» EXERCISE OBJECTIVE: You are asked to filter the data below and copy every line holding "source".

» MATERIAL FOR THE TASK:
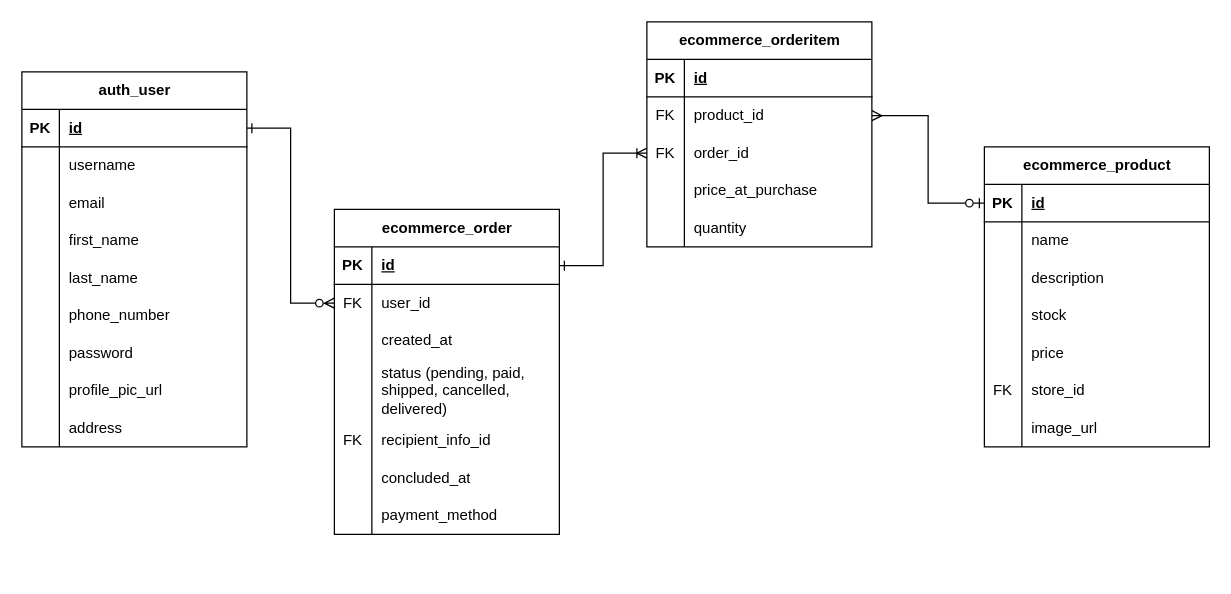
This is page "Order a product" (3 of 3) of E-Commerce API ERD.drawio from RHILIUS/drawio, a draw.io file, before an edit. Source tidied: cells renumbered, new cells numbered last; positions are measured from the earlier drawing's top-left corner, leaving out a move shared by most shapes. Both pictures are drawn from the tidied source at 125%, with x=0, y=0 at pixel (21, 21).
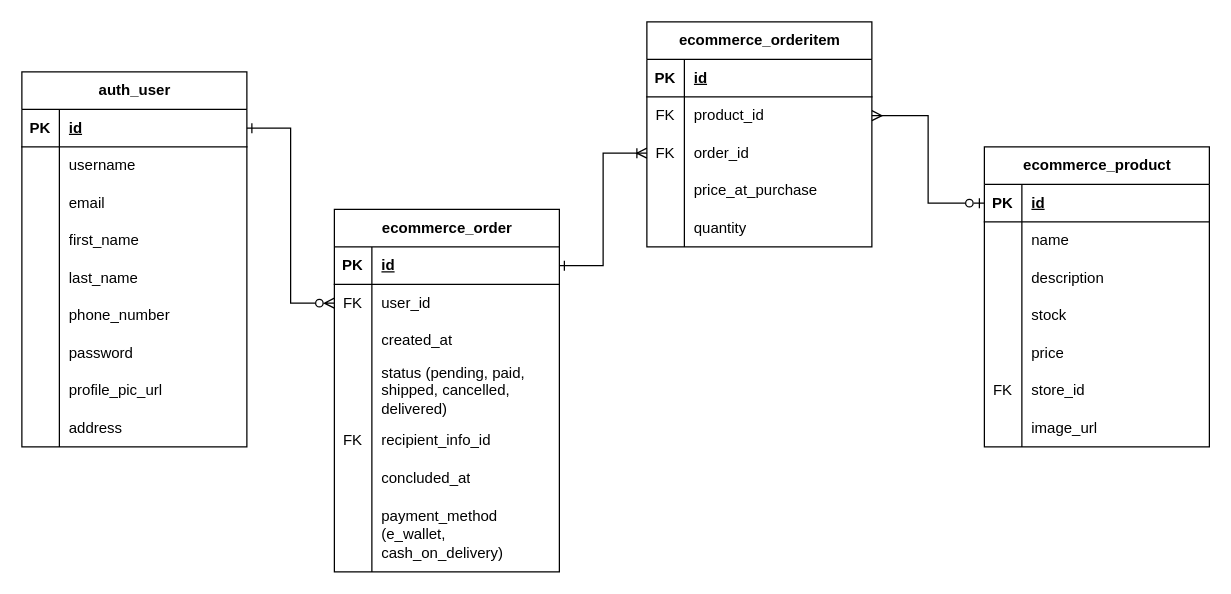
Above is the later version.

Commit message (it also covers changes not shown here):
feat: add options on payment_method field

What changed in the source:
```diff
@@
     <mxCell id="30" value="ecommerce_order" style="shape=table;startSize=30;childLayout=tableLayout;rowLines=0;fontStyle=1;align=center;html=1;" parent="1" vertex="1">
-      <mxGeometry x="250" y="150" width="180" height="260" as="geometry" />
+      <mxGeometry x="250" y="150" width="180" height="290" as="geometry" />
     </mxCell>
@@
     <mxCell id="49" style="shape=tableRow;horizontal=0;startSize=0;swimlaneHead=0;swimlaneBody=0;fillColor=none;top=0;left=0;right=0;bottom=0;" parent="30" vertex="1">
-      <mxGeometry y="230" width="180" height="30" as="geometry" />
+      <mxGeometry y="230" width="180" height="60" as="geometry" />
     </mxCell>
     <mxCell id="50" value="&lt;div&gt;&lt;br&gt;&lt;/div&gt;" style="shape=partialRectangle;fillColor=none;top=0;left=0;bottom=0;right=0;overflow=hidden;whiteSpace=wrap;html=1;" parent="49" vertex="1">
-      <mxGeometry width="30" height="30" as="geometry" />
+      <mxGeometry width="30" height="60" as="geometry" />
     </mxCell>
-    <mxCell id="51" value="payment_method" style="shape=partialRectangle;fillColor=none;top=0;left=0;bottom=0;right=0;align=left;spacingLeft=6;overflow=hidden;whiteSpace=wrap;html=1;" parent="49" vertex="1">
-      <mxGeometry x="30" width="150" height="30" as="geometry" />
+    <mxCell id="51" value="payment_method (e_wallet, cash_on_delivery)" style="shape=partialRectangle;fillColor=none;top=0;left=0;bottom=0;right=0;align=left;spacingLeft=6;overflow=hidden;whiteSpace=wrap;html=1;" parent="49" vertex="1">
+      <mxGeometry x="30" width="150" height="60" as="geometry" />
     </mxCell>
```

» RESPONSE BELOW:
This is page "Order a product" (3 of 3) of E-Commerce API ERD.drawio from RHILIUS/drawio, a draw.io file, before an edit. Source tidied: cells renumbered, new cells numbered last; positions are measured from the earlier drawing's top-left corner, leaving out a move shared by most shapes. Both pictures are drawn from the tidied source at 125%, with x=0, y=0 at pixel (21, 21).
What changed in the source:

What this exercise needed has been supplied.